Take the data below and write it out exactly, except for the pictures.

(Dataset records)
Start of Block
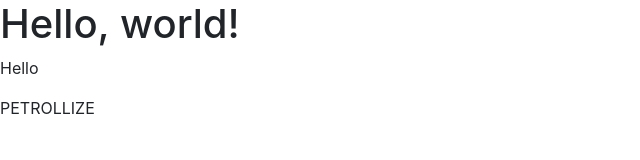
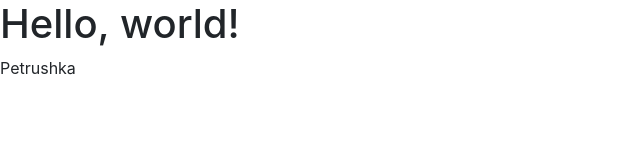
Before and after one commit to vadimObanin/testForGit, a plain HTML site: page index.html in a window 1280 px wide. Shown: the whole page, without its empty margins (0-640 px from the left). Drawn offline with nearby package versions, Linux system fonts and the light colour scheme.

Commit message:
change index 4.html

```diff
--- a/index.html
+++ b/index.html
@@ -12,8 +12,9 @@
 </head>
 <body>
 <h1>Hello, world!</h1>
-<p>Hello</p>
-<p>PETROLLIZE</p>
+<p>Petrushka</p>
+
+
 
 <!-- Optional JavaScript -->
 <!-- jQuery first, then Popper.js, then Bootstrap JS -->
```
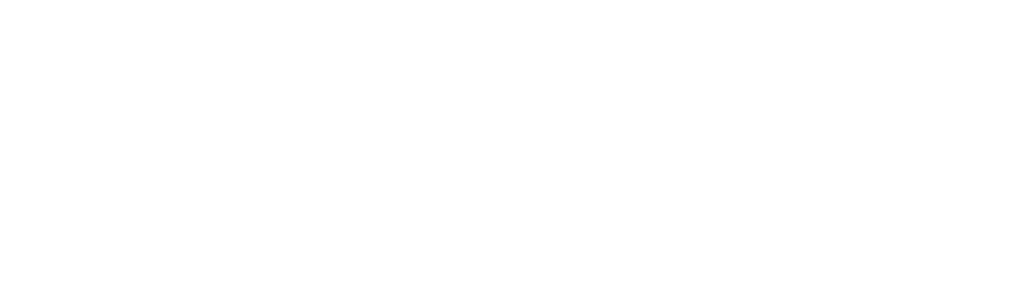
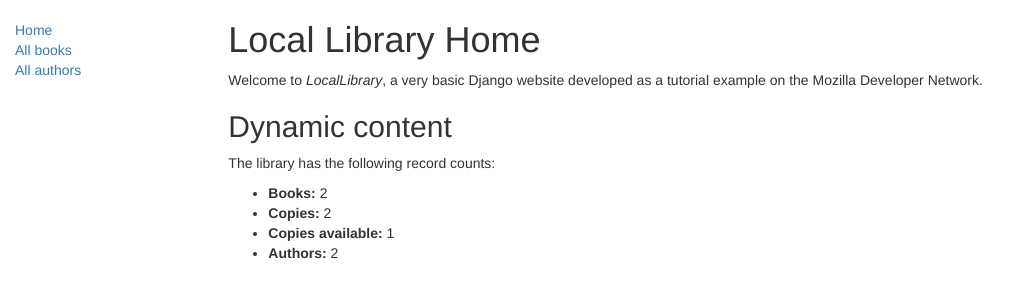
Before and after one commit to eab64/CRM, a Django app: page /catalog/ in a window 1280 px wide. Before the commit the part shown is empty. Shown: the top 300 px of the page, without its empty margins (0-1030 px from the left). Run offline with Django 3.2, Linux system fonts and the light colour scheme; data comes from the database, SQL or seed files in the repository; some libraries are stand-ins or nearby versions.

Commit message:
home page

```diff
--- /dev/null
+++ b/myapp/static/css/styles.css
@@ -0,0 +1,5 @@
+.sidebar-nav {
+    margin-top: 20px;
+    padding: 0;
+    list-style: none;
+}
--- /dev/null
+++ b/myapp/templates/base_generic.html
@@ -0,0 +1,38 @@
+<!DOCTYPE html>
+<html lang="en">
+<head>
+
+  {% block title %}<title>Local Library</title>{% endblock %}
+  <meta charset="utf-8">
+  <meta name="viewport" content="width=device-width, initial-scale=1">
+  <link rel="stylesheet" href="https://maxcdn.bootstrapcdn.com/bootstrap/3.3.7/css/bootstrap.min.css">
+  <script src="https://ajax.googleapis.com/ajax/libs/jquery/1.12.4/jquery.min.js"></script>
+  <script src="https://maxcdn.bootstrapcdn.com/bootstrap/3.3.7/js/bootstrap.min.js"></script>
+
+  <!-- Добавление дополнительного статического CSS файла -->
+  {% load static %}
+  <link rel="stylesheet" href="{% static 'css/styles.css' %}">
+</head>
+
+<body>
+
+  <div class="container-fluid">
+
+    <div class="row">
+      <div class="col-sm-2">
+      {% block sidebar %}
+      <ul class="sidebar-nav">
+          <li><a href="{% url 'index' %}">Home</a></li>
+          <li><a href="">All books</a></li>
+          <li><a href="">All authors</a></li>
+      </ul>
+     {% endblock %}
+      </div>
+      <div class="col-sm-10 ">
+      {% block content %}{% endblock %}
+      </div>
+    </div>
+
+  </div>
+</body>
+</html>
--- a/myapp/templates/index.html
+++ b/myapp/templates/index.html
@@ -1,10 +1,18 @@
-<!DOCTYPE html>
-<html lang="en">
-<head>
-    <meta charset="UTF-8">
-    <title>Title</title>
-</head>
-<body>
+{% extends "base_generic.html" %}
 
-</body>
-</html>
+{% block content %}
+<h1>Local Library Home</h1>
+
+  <p>Welcome to <em>LocalLibrary</em>, a very basic Django website developed as a tutorial example on the Mozilla Developer Network.</p>
+
+<h2>Dynamic content</h2>
+
+  <p>The library has the following record counts:</p>
+  <ul>
+    <li><strong>Books:</strong> {{ num_books }}</li>
+    <li><strong>Copies:</strong> {{ num_instances }}</li>
+    <li><strong>Copies available:</strong> {{ num_instances_available }}</li>
+    <li><strong>Authors:</strong> {{ num_authors }}</li>
+  </ul>
+
+{% endblock %}
```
End of Block
◆ ANSWER AREA ◆
Before and after one commit to vadimObanin/testForGit, a plain HTML site: page index.html in a window 1280 px wide. Shown: the whole page, without its empty margins (0-640 px from the left). Drawn offline with nearby package versions, Linux system fonts and the light colour scheme.

Commit message:
change index 4.html

```diff
--- a/index.html
+++ b/index.html
@@ -12,8 +12,9 @@
 </head>
 <body>
 <h1>Hello, world!</h1>
-<p>Hello</p>
-<p>PETROLLIZE</p>
+<p>Petrushka</p>
+
+
 
 <!-- Optional JavaScript -->
 <!-- jQuery first, then Popper.js, then Bootstrap JS -->
```
Before and after one commit to eab64/CRM, a Django app: page /catalog/ in a window 1280 px wide. Before the commit the part shown is empty. Shown: the top 300 px of the page, without its empty margins (0-1030 px from the left). Run offline with Django 3.2, Linux system fonts and the light colour scheme; data comes from the database, SQL or seed files in the repository; some libraries are stand-ins or nearby versions.

Commit message:
home page

```diff
--- /dev/null
+++ b/myapp/static/css/styles.css
@@ -0,0 +1,5 @@
+.sidebar-nav {
+    margin-top: 20px;
+    padding: 0;
+    list-style: none;
+}
--- /dev/null
+++ b/myapp/templates/base_generic.html
@@ -0,0 +1,38 @@
+<!DOCTYPE html>
+<html lang="en">
+<head>
+
+  {% block title %}<title>Local Library</title>{% endblock %}
+  <meta charset="utf-8">
+  <meta name="viewport" content="width=device-width, initial-scale=1">
+  <link rel="stylesheet" href="https://maxcdn.bootstrapcdn.com/bootstrap/3.3.7/css/bootstrap.min.css">
+  <script src="https://ajax.googleapis.com/ajax/libs/jquery/1.12.4/jquery.min.js"></script>
+  <script src="https://maxcdn.bootstrapcdn.com/bootstrap/3.3.7/js/bootstrap.min.js"></script>
+
+  <!-- Добавление дополнительного статического CSS файла -->
+  {% load static %}
+  <link rel="stylesheet" href="{% static 'css/styles.css' %}">
+</head>
+
+<body>
+
+  <div class="container-fluid">
+
+    <div class="row">
+      <div class="col-sm-2">
+      {% block sidebar %}
+      <ul class="sidebar-nav">
+          <li><a href="{% url 'index' %}">Home</a></li>
+          <li><a href="">All books</a></li>
+          <li><a href="">All authors</a></li>
+      </ul>
+     {% endblock %}
+      </div>
+      <div class="col-sm-10 ">
+      {% block content %}{% endblock %}
+      </div>
+    </div>
+
+  </div>
+</body>
+</html>
--- a/myapp/templates/index.html
+++ b/myapp/templates/index.html
@@ -1,10 +1,18 @@
-<!DOCTYPE html>
-<html lang="en">
-<head>
-    <meta charset="UTF-8">
-    <title>Title</title>
-</head>
-<body>
+{% extends "base_generic.html" %}
 
-</body>
-</html>
+{% block content %}
+<h1>Local Library Home</h1>
+
+  <p>Welcome to <em>LocalLibrary</em>, a very basic Django website developed as a tutorial example on the Mozilla Developer Network.</p>
+
+<h2>Dynamic content</h2>
+
+  <p>The library has the following record counts:</p>
+  <ul>
+    <li><strong>Books:</strong> {{ num_books }}</li>
+    <li><strong>Copies:</strong> {{ num_instances }}</li>
+    <li><strong>Copies available:</strong> {{ num_instances_available }}</li>
+    <li><strong>Authors:</strong> {{ num_authors }}</li>
+  </ul>
+
+{% endblock %}
```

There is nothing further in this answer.